Sabbatical Column #1
By Rabbi Neil Sandler
Sabbatical is agreeing with me… wow, what a surprise…
Truth be told, it is a bit of a surprise to me and to those of you who know me well. I wasn't certain how I would take to this temporary, albeit significant change. I could have done without dropping the TV on my big toe that has changed my exercise routine. But otherwise, I have welcomed the slowing down. It has brought in some much – needed "light."
I have traveled a lot during the month of December. It's been wonderful, on the one hand, to be on the go to different places and, on the other hand, to be able to sit back without specific time-sensitive responsibilities.
Here's the "light" that this first month of sabbatical has brought:
- The opportunity to think about the relationship between communal Shabbat/Holiday worship and community itself. In the congregations I have visited I have seen some number of "those are good ideas that I would like to bring to my congregation." But, in a larger sense, I am seeing how the experience of worship itself nurtures community and the congregation's commitment to its mission.
- I had an experience at a congregation in suburban St. Paul that captured the richness of my life and my good fortune. In the span of a Shabbat morning service and Kiddush, I saw and reconnected with people from many stages of my life, growing up in Minneapolis and from later stages of my life (including seeing someone who was actively involved in my first congregation!). Each re-connection was a pleasure. But the cumulative effect was to bring into sharp focus just how fortunate I have been. By the way, some of you will appreciate that at Kiddush I spoke with a relative of our former beloved member, Marian Perling, of blessed memory who was born in St. Paul.
- In the span of less than a month's time I have enjoyed several special times with my family. In Minneapolis, my father was able to see all of his grandchildren from both coasts over the course of a single weekend. Minneapolis, New York and Colorado – Special time with all of our children in the span of a few short weeks! What a joy, and a very rare one at that! Susan and I count our blessings without end!
On the High Holidays this year I used the opportunity of my (then) upcoming sabbatical to encourage each of you to reflect. Unlike me, you may be unable to have a sabbatical. Yet, I said, each of us has the ability and needs to take our "steps back" for rest, reflection and renewal.
We have just passed the winter solstice and our shortest day of the year. External darkness still pervades. Yet Chanukah begins this weekend to dispel the darkness. However the light that Chanukah brings, the light of rededication and renewal, provides us with another reminder to act to bring "light" into our lives and the lives of our loved ones. One way I hope you will do so is in the manner I described on the High Holidays. May doing so bring you "light" – happiness, well – being, recognition of your blessings and renewal.

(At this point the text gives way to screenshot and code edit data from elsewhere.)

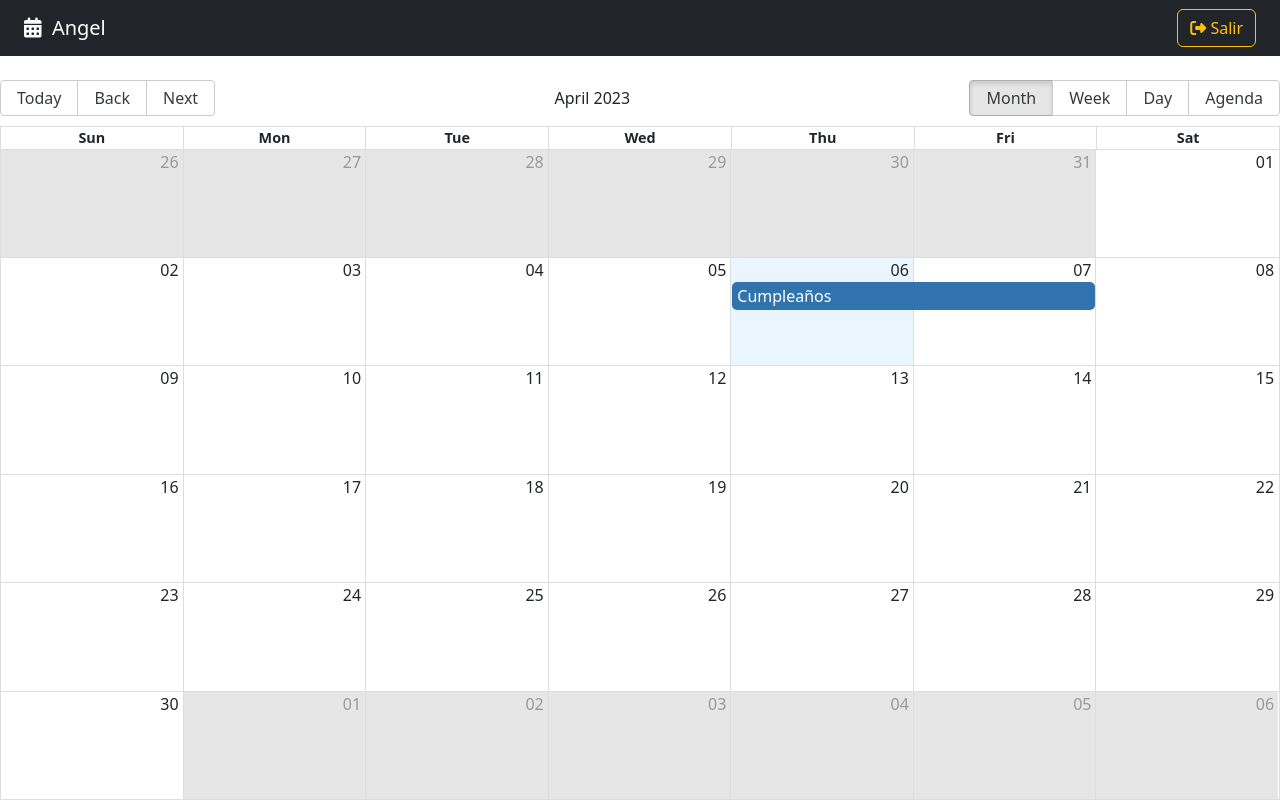
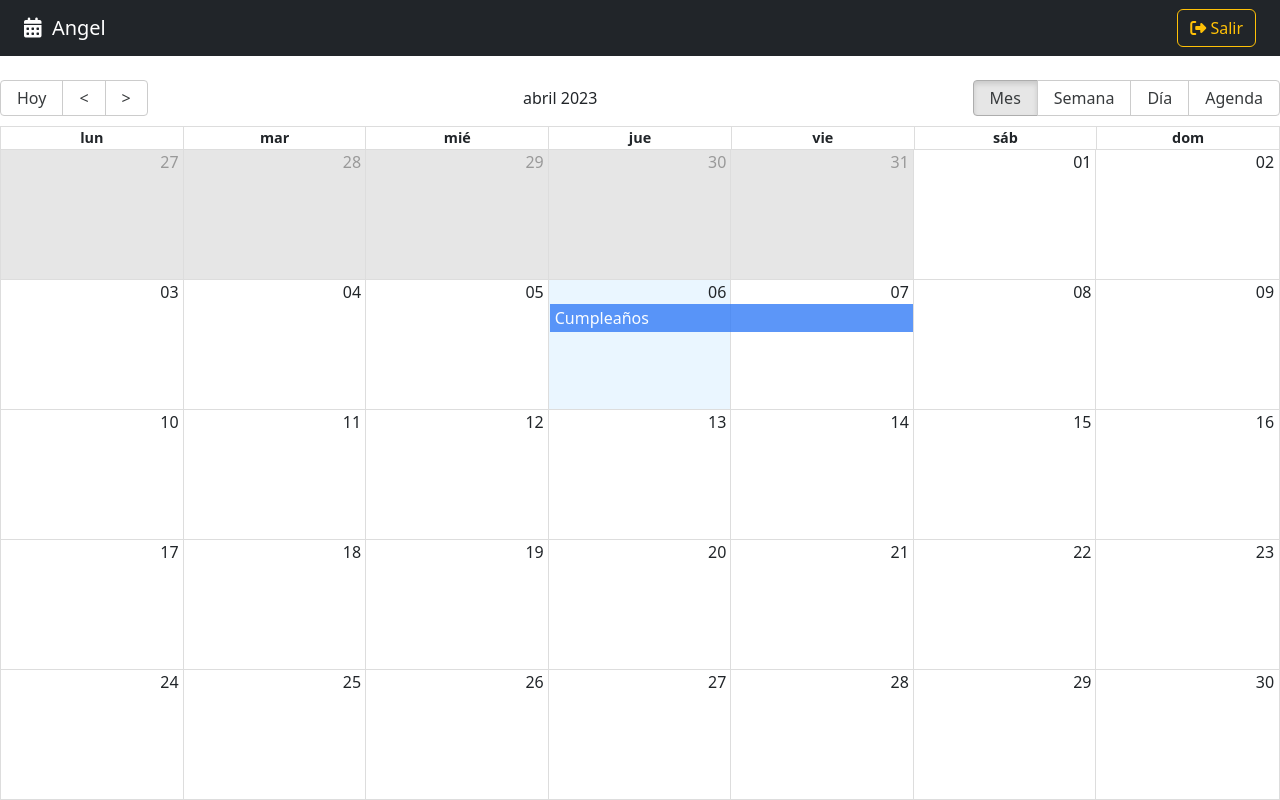
Before and after one commit to Curso-React-Js/10-calendarApp, a React (Vite) app: page / in a window 1280 px wide. Built offline with nearby package versions, Linux system fonts and the light colour scheme.

Commit message:
Configuraciones adicionales del calendario

```diff
--- a/src/calendar/pages/CalendarPage.jsx
+++ b/src/calendar/pages/CalendarPage.jsx
@@ -1,22 +1,9 @@
-import { Calendar, dateFnsLocalizer } from 'react-big-calendar';
+import { Calendar } from 'react-big-calendar';
 import 'react-big-calendar/lib/css/react-big-calendar.css';
+import { addHours } from 'date-fns';
 
-import { addHours, format, parse, startOfWeek, getDay } from 'date-fns';
-import enUS from 'date-fns/locale/en-US';
-
+import { localizer, getMessagesEs } from '../../helpers';
 import { Navbar } from '../';
-
-const locales = {
-  'en-US': enUS,
-}
-
-const localizer = dateFnsLocalizer({
-  format,
-  parse,
-  startOfWeek,
-  getDay,
-  locales,
-});
 
 const events = [
   {
@@ -33,15 +20,34 @@
 ]
 
 export const CalendarPage = () => {
+
+  const eventStyleGetter = ( event, start, end, isSelected ) => {
+    console.log({ event, start, end, isSelected });
+
+    const style = {
+      backgroundColor: '#347CF7',
+      borderRadius: '0px',
+      opacity: 0.8,
+      color: 'white'
+    }
+
+    return {
+      style
+    }
+  }
+
   return (
     <>
       <Navbar />
 
       <Calendar
+        culture="es"
         localizer={ localizer }
         events={ events }
         startAccessor="start"
         endAccessor="end"
+        messages={ getMessagesEs() }
+        eventPropGetter={ eventStyleGetter }
         style={{ height: 'calc(100vh - 80px)' }} />
     </>
   );
--- /dev/null
+++ b/src/helpers/calendarLocalizer.js
@@ -0,0 +1,13 @@
+import { dateFnsLocalizer } from 'react-big-calendar';
+import { format, parse, startOfWeek, getDay } from 'date-fns';
+import esEs from 'date-fns/locale/es';
+
+const locales = { 'es': esEs }
+
+export const localizer = dateFnsLocalizer({
+  format,
+  parse,
+  startOfWeek,
+  getDay,
+  locales,
+});
--- /dev/null
+++ b/src/helpers/getMessages.js
@@ -0,0 +1,18 @@
+
+export const getMessagesEs = () => {
+  return {
+    allDay: 'Todo el día',
+    previous: '<',
+    next: '>',
+    today: 'Hoy',
+    month: 'Mes',
+    week: 'Semana',
+    day: 'Día',
+    agenda: 'Agenda',
+    date: 'Fecha',
+    time: 'Hora',
+    event: 'Evento',
+    noEventsInRange: 'No hay eventos en este rango',
+    showMore: total => `+ Ver más (${total})`
+  }
+}
--- /dev/null
+++ b/src/helpers/index.js
@@ -0,0 +1,2 @@
+export * from './calendarLocalizer';
+export * from './getMessages';
```
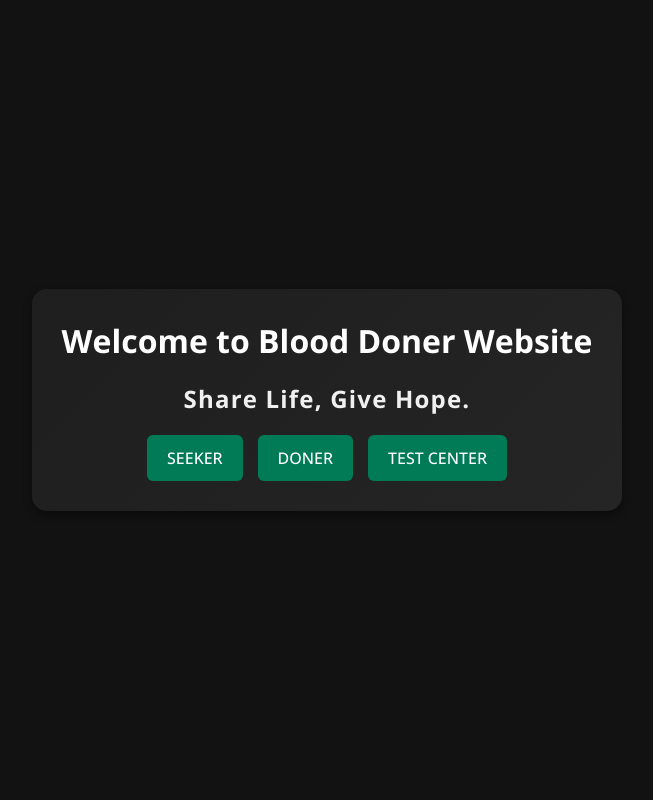
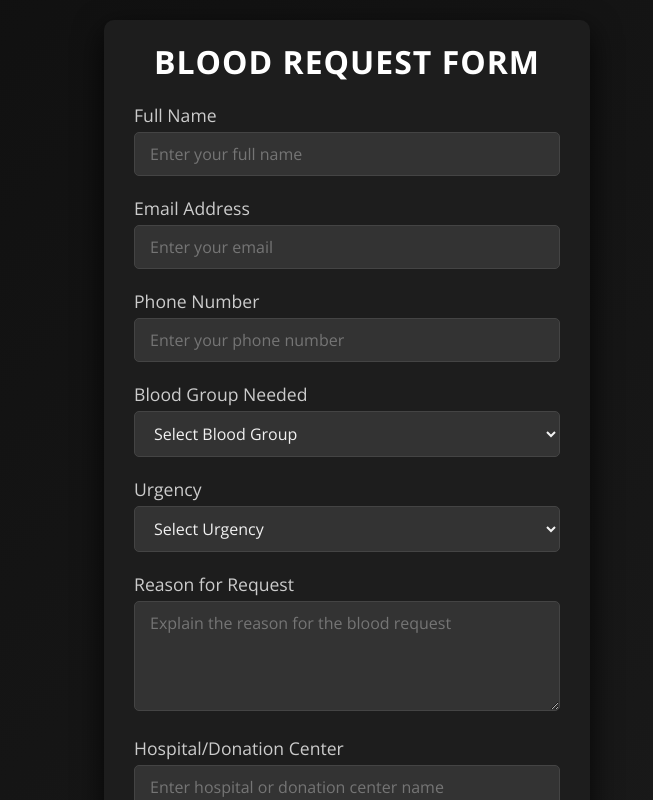
Before and after one commit to RagulKannan2005/blood-doner-locator, a React (Vite) app: page / in a window 1280 px wide. Shown: the top 800 px of the page, without its empty margins (313-966 px from the left). Built offline with nearby package versions, Linux system fonts and the light colour scheme; a web font is replaced by a local one.

Commit message:
Update main.jsx

```diff
--- a/src/main.jsx
+++ b/src/main.jsx
@@ -1,14 +1,18 @@
 import { StrictMode } from 'react'
 import { createRoot } from 'react-dom/client'
 import './index.css'
+import Seeker from './components/Seeker'
 // import Registerform from './components/Registerform'
-import Entrypage from './components/Entrypage'
+// import Entrypage from './components/Entrypage'
+// import Tcenter from './components/Tcenter'
 // import App from './App.jsx'
 
 createRoot(document.getElementById('root')).render(
   <StrictMode>
     {/* <App /> */}
     {/* <Registerform /> */}
-    <Entrypage />
+    {/* <Entrypage /> */}
+    {/* <Tcenter /> */}
+    <Seeker />
   </StrictMode>,
 )
```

Chag Urim Sameach – Have a Happy and wonderful Chanukah!
A Message from the President
Many of you know that Rabbi Neil Sandler will soon depart for a four month sabbatical commencing on December 1, 2016. He will return to the congregation on April 1, 2017. In his recent Beineinu column, Rabbi Sandler shared many of his sabbatical plans with us. This will be a time of respite, learning and growth for him. Rabbi Sandler plans to periodically communicate with our congregation while he is away and we wish him well during his sabbatical.
We look forward to Rabbi Laurence Rosenthal's leadership during this period. Rabbi Rosenthal is clearly a significant presence in our congregation and community. I know this time will also be one of growth for him. However, we want to assure that it will not also become a time of exhaustion for him!
To that end, we are fortunate to welcome Rabbi Chaim Listfield, who will assist Rabbi Rosenthal and provide us with additional rabbinic support during Rabbi Sandler's sabbatical. Rabbi Listfield was ordained by the Jewish Theological Seminary and has served several Conservative congregations as their spiritual leader. He and his wife Leslie Parker are members of our congregation and Rabbi Listfield now serves part – time as Rabbi of Congregation Etz Chayim in Huntsville, Alabama.
During the four month period of Rabbi Sandler's sabbatical, Rabbi Listfield will serve our congregation in the following ways:
1. Offer sermon and Torah comments monthly
2. Provide pastoral care
3. Teach one [email protected] class
4. Officiate at a lifecycle event if Rabbi Rosenthal is unavailable
5. Provide Rabbi Rosenthal with opportunity to take days off/short time away
We are grateful to Rabbi Listfield for accepting this invitation to provide Rabbi Rosenthal and our congregation with support while Rabbi Sandler is away. We look forward to getting to know him better and to learning from him.
We wish Rabbi Sandler and Susan safe travels and a meaningful sabbatical. We look forward to their return in April.
Rob Wildstein, President